Like many Saturday Night Live sketches at that time, "Unfrozen Caveman Lawyer" was presented as a parody of a television show. During the opening and closing of the "show," the announcer would list some of the "show's" highly unusual sponsors, such as "Big Fat Bean" ("Why eat a lot of little beans when you can eat one big bean?"); "Gas Plus" ("Actually gives you gas, for those times when you feel like being the joker!"); "Dog Assassin" ("When you can't bear to put him to sleep, maybe it's time to call Dog Assassin"); "Cubic Yard of Earthworms" ("What you do with it is your business"); "Wilson Ear Drill" ("We don't recommend that you use an ear drill, but if you insist, why not get the best!") and the popular Happy Fun Ball ("still legal in 16 states — it's happy, it's fun, it's Happy Fun Ball!").
The sketch was a parody of the "simple country boy beats city slicker" genre, such as then-popular series Matlock in which an older, "country-boy" type Southern lawyer bamboozled "big city" or "sophisticated" lawyers. Unfrozen Caveman Lawyer upended the form by replacing the humble hero with a craven yuppie.

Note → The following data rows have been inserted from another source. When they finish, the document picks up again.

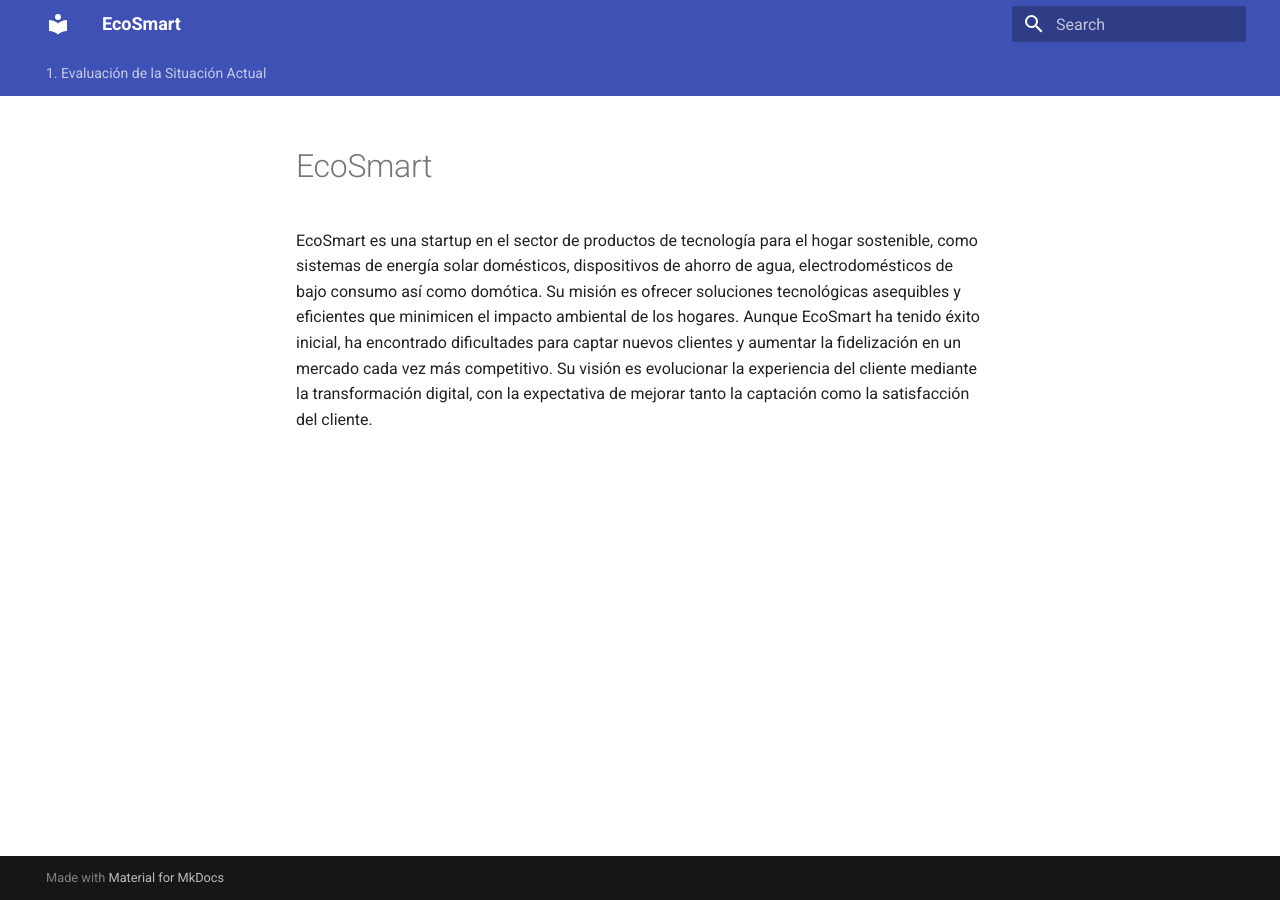
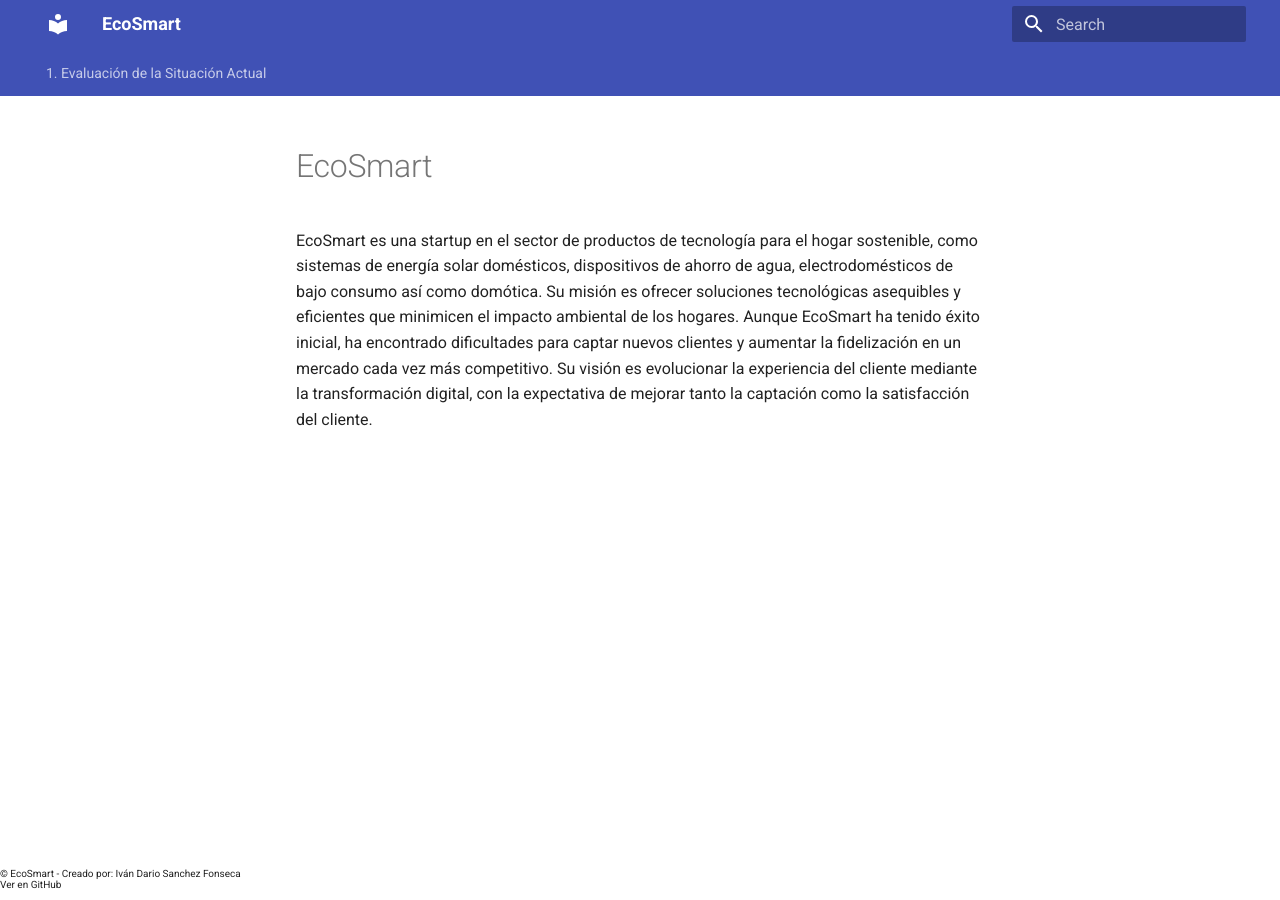
Before and after one commit to EOBS-MIDE/EcoSmart, an MkDocs documentation site: the page built from docs/index.md, in a window 1280 px wide. Built offline with MkDocs 1.6.1 and Material for MkDocs 9.7.7, drawn with Linux system fonts in a browser that asks for light colours; the version menu is left out.

Commit message:
Sobre-escribo el footer

```diff
--- a/mkdocs.yml
+++ b/mkdocs.yml
@@ -5,11 +5,13 @@ site_url: https://eobs-mide.github.io/EcoSmart/
 theme:
   name: "material"
   #name: "readthedocs"
+  custom_dir: overrides/
   features:
     - navigation.tabs
     - navigation.sections
-version:
-    provider: Ivan Sanchez
+extra:
+  version:
+    provider: mike
     label: 1.0.0
 nav:
   - 1. Evaluación de la Situación Actual:
--- /dev/null
+++ b/overrides/partials/footer.html
@@ -0,0 +1,5 @@
+<p>
+  © {{ config.site_name }} - Creado por: {{ config.site_author }}
+  <br>
+  <a href="{{ config.repo_url }}">Ver en GitHub</a>
+</p>
```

The full list of Unfrozen Caveman Lawyer "sponsors" include:
- Lawn Destroyer - when you don't even care anymore.
- Cubic Yard of Earthworms - what you do with it is your business.

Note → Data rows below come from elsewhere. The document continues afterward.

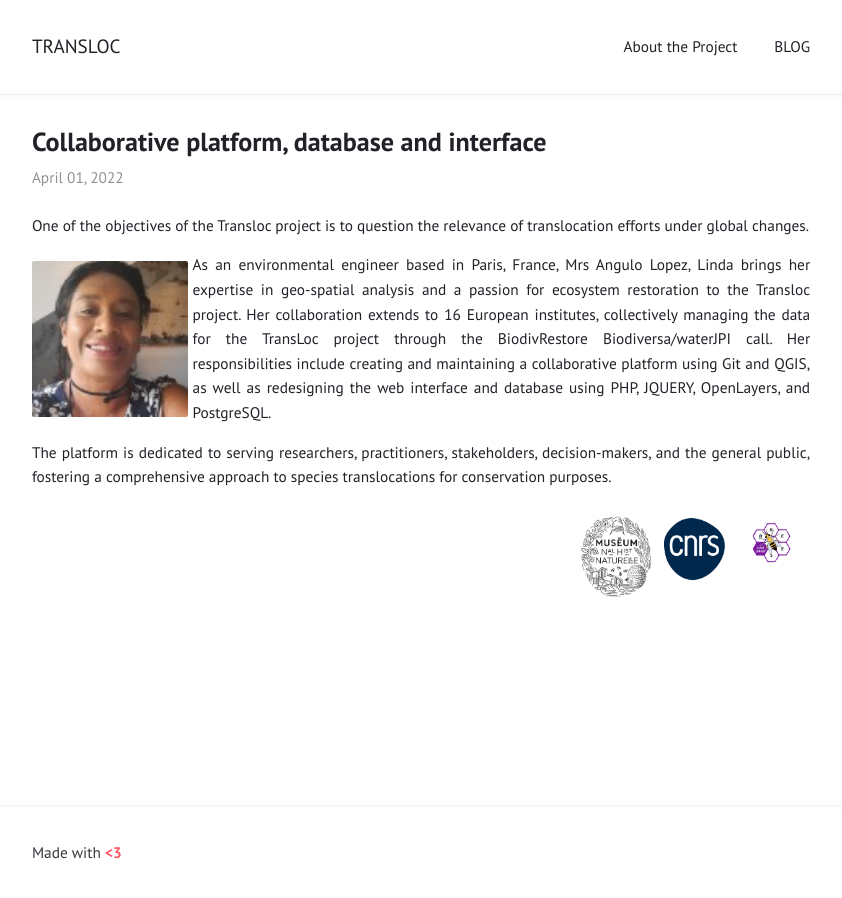
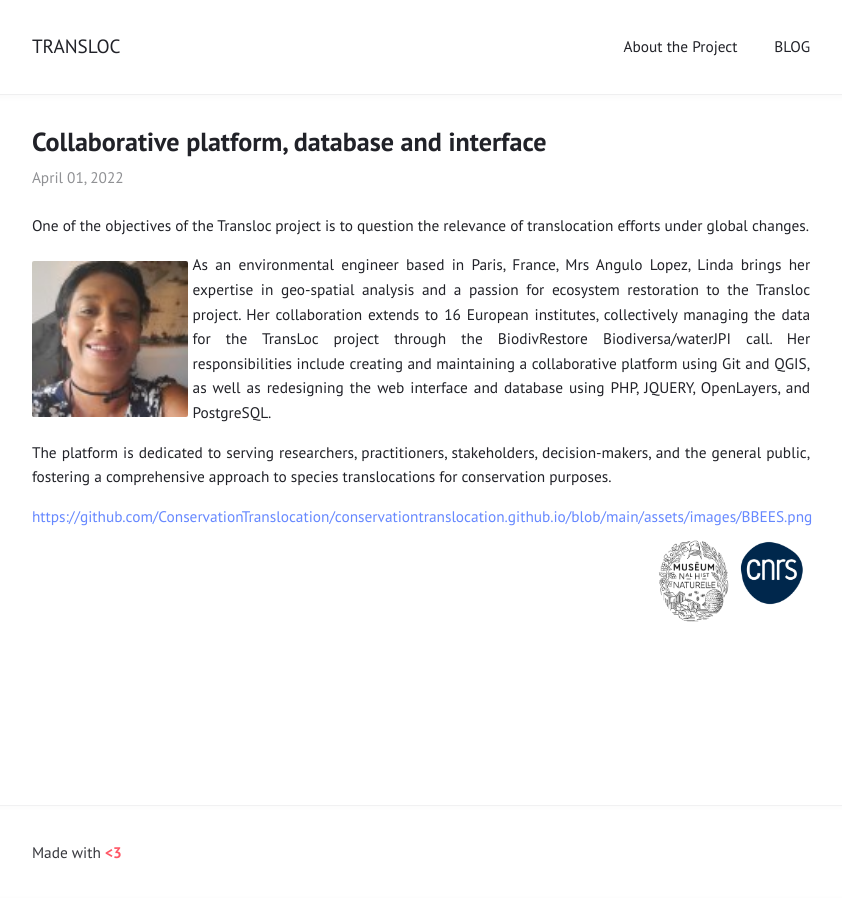
Before and after one commit to ConservationTranslocation/conservationtranslocation.github.io, a Jekyll site: the page built from _posts/2022-04-01-WP2post1.md, in a window 1280 px wide. Shown: the whole page, without its empty margins (219-1061 px from the left). Built offline with Jekyll 4.4.1, drawn with Linux system fonts in a browser that asks for light colours.

Commit message:
Update 2022-04-01-WP2post1.md
test

```diff
--- a/_posts/2022-04-01-WP2post1.md
+++ b/_posts/2022-04-01-WP2post1.md
@@ -13,6 +13,6 @@ One of the objectives of the Transloc project is to question the relevance of tr
 
 The platform is dedicated to serving researchers, practitioners, stakeholders, decision-makers, and the general public, fostering a comprehensive approach to species translocations for conservation purposes.
 
-<img align="right" width="10%" height="10%" src="https://github.com/ConservationTranslocation/conservationtranslocation.github.io/blob/main/assets/images/BBEES.png">
+[https://github.com/ConservationTranslocation/conservationtranslocation.github.io/blob/main/assets/images/BBEES.png](https://github.com/ConservationTranslocation/conservationtranslocation.github.io/blob/main/assets/images/BBEES.png?raw=true)
 <img align="right" width="10%" height="10%" src="https://github.com/ConservationTranslocation/conservationtranslocation.github.io/blob/main/assets/images/CNRS.png">
 <img align="right" width="10%" height="10%" src="https://github.com/ConservationTranslocation/conservationtranslocation.github.io/blob/main/assets/images/MNHN.png">
```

- Wilson Ear Drill - we don't recommend that you use an ear drill, but if you insist, why not get the best!
- Gas Plus - actually gives you gas, for those times when you feel like being the joker.
- National Escort Services - if we don't get a prostitute to your door in 15 minutes, you don't pay.
- Happy Fun Ball - still legal in 16 states - it's legal, it's fun, it's Happy Fun Ball!
- Chili-B-Gone - soothes eyes inflamed by chili spray.
- Spider Whistle - spiders come crawling when you start blowing, also works on certain ants.
- Clyde Baxter - if you're on his jury, won't you please vote not guilty; Clyde would appreciate it.
- Dog Assassin - When you can't bear to put him to sleep, maybe it's time to call "Dog Assassin".
- Big Fat Bean - Why eat hundreds of little beans when you can have one big bean?
- Recurring Saturday Night Live characters and sketches
- "The Resurrection of Jimber-Jaw", a 1937 short story by Edgar Rice Burroughs about an unfrozen caveman with normal intelligence but paleolithic political views
- It's About Time, a 1960s television series created and produced by Sherwood Schwartz, which was partially about cavemen time-warped to modern times
- Iceman, a 1984 film about an unfrozen caveman starring John Lone in the title role
- Encino Man, a 1992 film about an unfrozen caveman starring Brendan Fraser in the title role
- GEICO Cavemen, a series of GEICO commercials beginning 2004 featuring offended cavemen with perfectly normal intelligence but primitive looks, which eventually spawned its own Cavemen (TV series)
- Lucan, A television series about a man raised by wolves who finds himself caught up in the ways of the modern world